== WHAT IS BEING ASKED ==
Among the lines below, return each one that contains the word "Also".

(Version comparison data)
============================================================
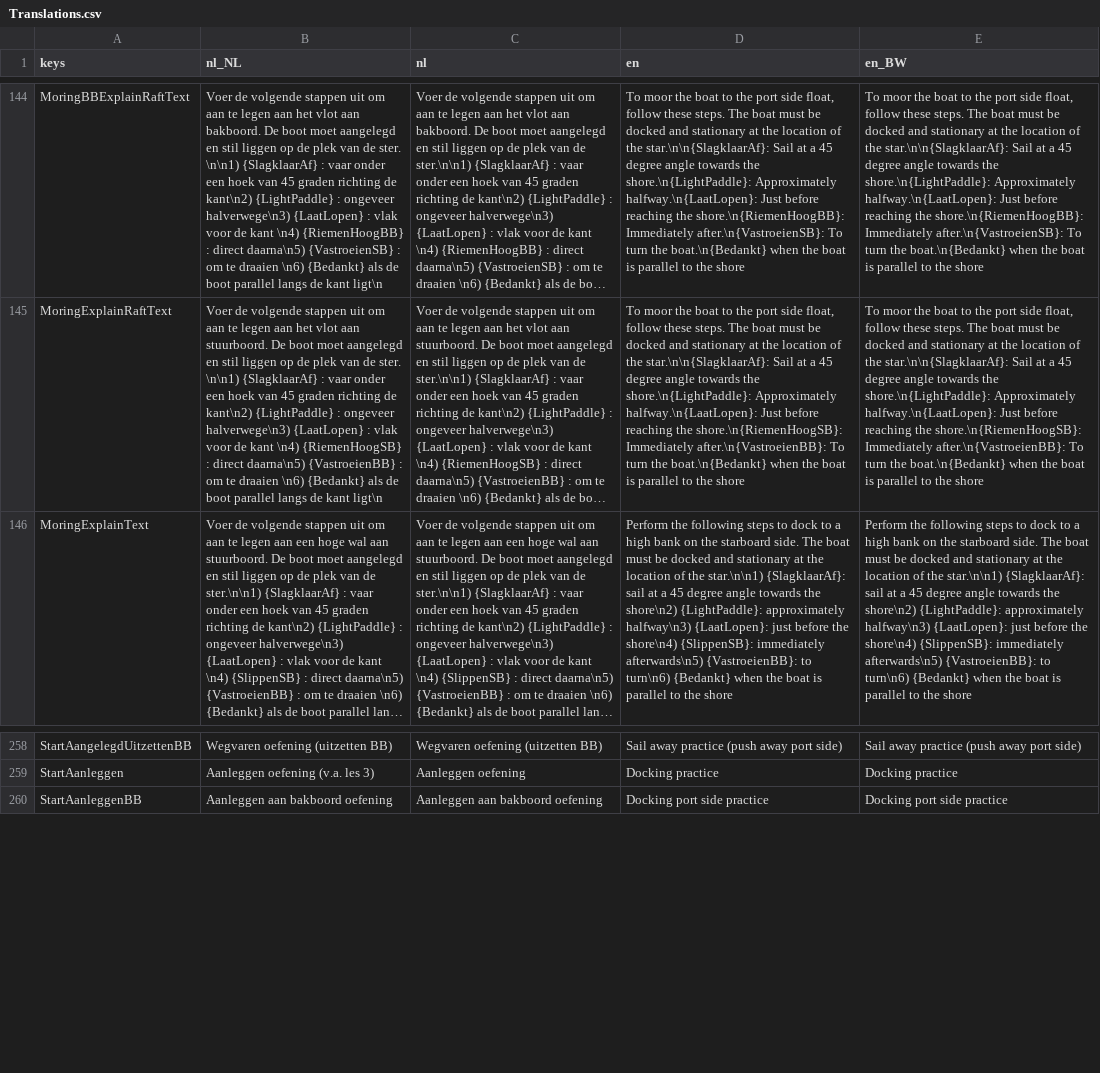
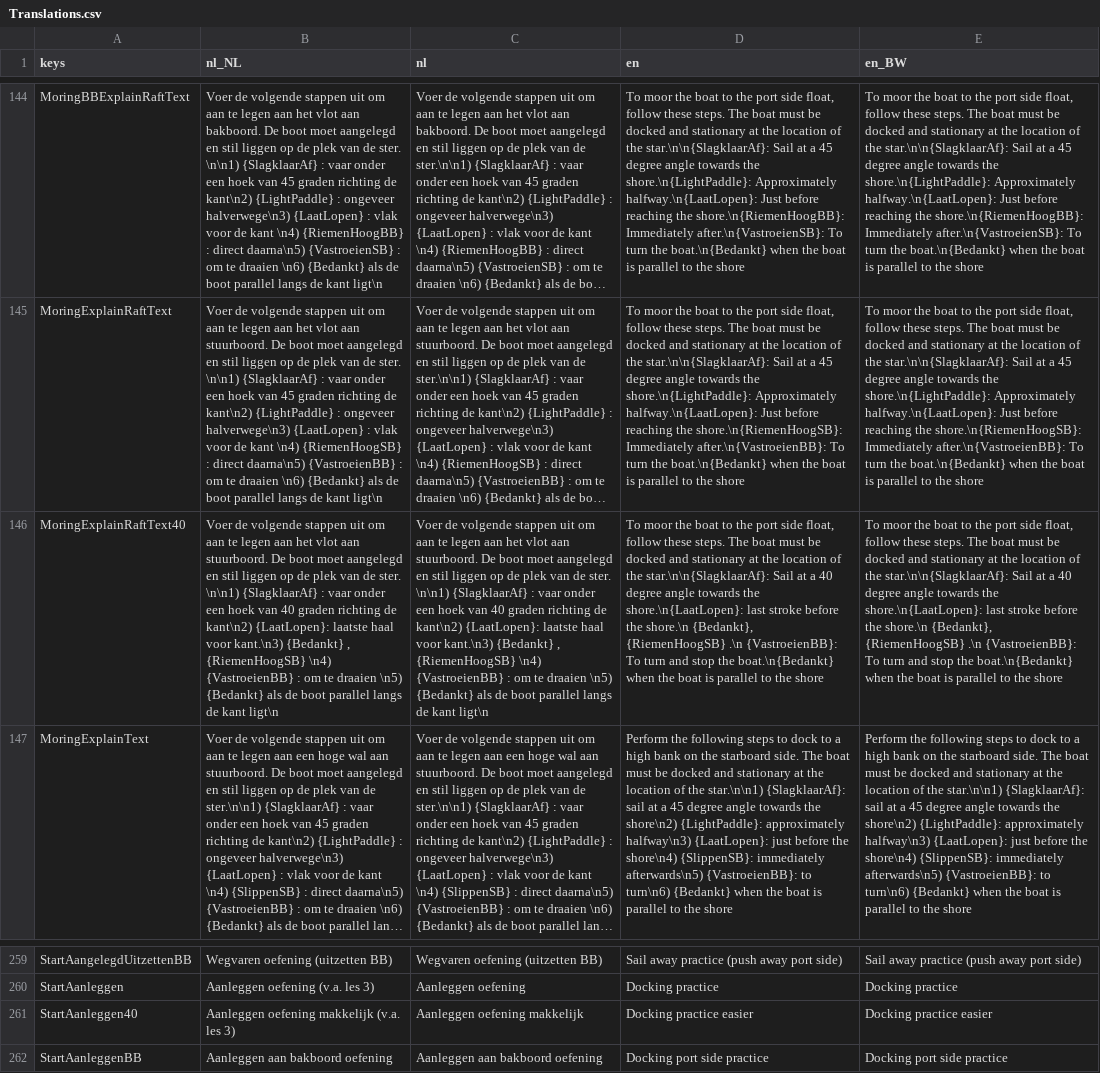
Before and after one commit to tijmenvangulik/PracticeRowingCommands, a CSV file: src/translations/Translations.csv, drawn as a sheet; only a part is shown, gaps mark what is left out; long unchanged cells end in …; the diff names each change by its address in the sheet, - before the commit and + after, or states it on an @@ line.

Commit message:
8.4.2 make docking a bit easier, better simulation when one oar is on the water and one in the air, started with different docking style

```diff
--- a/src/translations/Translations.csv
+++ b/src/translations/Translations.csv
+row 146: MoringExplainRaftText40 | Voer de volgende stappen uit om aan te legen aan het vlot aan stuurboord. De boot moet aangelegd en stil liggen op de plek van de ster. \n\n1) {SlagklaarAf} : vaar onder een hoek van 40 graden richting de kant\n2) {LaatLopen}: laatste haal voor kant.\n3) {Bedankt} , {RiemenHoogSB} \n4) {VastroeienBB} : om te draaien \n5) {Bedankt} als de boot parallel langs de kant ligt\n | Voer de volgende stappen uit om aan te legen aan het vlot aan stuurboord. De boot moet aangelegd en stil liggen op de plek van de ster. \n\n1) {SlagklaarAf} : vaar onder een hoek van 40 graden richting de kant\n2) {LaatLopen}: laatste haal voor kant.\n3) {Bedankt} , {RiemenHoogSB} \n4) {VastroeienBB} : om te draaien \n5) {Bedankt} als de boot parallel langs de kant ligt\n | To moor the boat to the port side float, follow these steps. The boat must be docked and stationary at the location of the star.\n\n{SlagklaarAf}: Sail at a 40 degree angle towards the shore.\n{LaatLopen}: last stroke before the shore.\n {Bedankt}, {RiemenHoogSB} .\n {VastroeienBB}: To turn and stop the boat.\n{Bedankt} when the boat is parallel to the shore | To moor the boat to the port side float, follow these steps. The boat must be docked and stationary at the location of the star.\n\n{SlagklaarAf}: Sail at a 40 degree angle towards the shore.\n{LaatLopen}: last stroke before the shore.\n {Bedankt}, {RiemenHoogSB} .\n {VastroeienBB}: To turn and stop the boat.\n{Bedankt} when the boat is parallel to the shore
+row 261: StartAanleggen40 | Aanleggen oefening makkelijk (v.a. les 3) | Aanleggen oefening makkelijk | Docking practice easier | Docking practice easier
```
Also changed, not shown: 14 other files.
============================================================
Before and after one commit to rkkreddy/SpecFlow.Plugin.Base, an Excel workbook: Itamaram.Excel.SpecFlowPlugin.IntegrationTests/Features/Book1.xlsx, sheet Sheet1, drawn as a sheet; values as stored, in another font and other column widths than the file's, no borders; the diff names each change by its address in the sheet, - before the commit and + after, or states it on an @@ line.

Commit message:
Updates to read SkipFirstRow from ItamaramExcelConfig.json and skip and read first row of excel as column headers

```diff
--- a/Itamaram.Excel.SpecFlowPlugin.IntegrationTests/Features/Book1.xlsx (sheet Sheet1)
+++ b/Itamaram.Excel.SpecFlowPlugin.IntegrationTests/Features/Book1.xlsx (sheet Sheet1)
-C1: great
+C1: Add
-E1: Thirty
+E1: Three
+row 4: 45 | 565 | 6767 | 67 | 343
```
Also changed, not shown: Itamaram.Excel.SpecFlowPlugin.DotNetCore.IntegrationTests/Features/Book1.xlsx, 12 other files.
============================================================
== EXERCISE RESULT ==
Also changed, not shown: 14 other files.
Also changed, not shown: Itamaram.Excel.SpecFlowPlugin.DotNetCore.IntegrationTests/Features/Book1.xlsx, 12 other files.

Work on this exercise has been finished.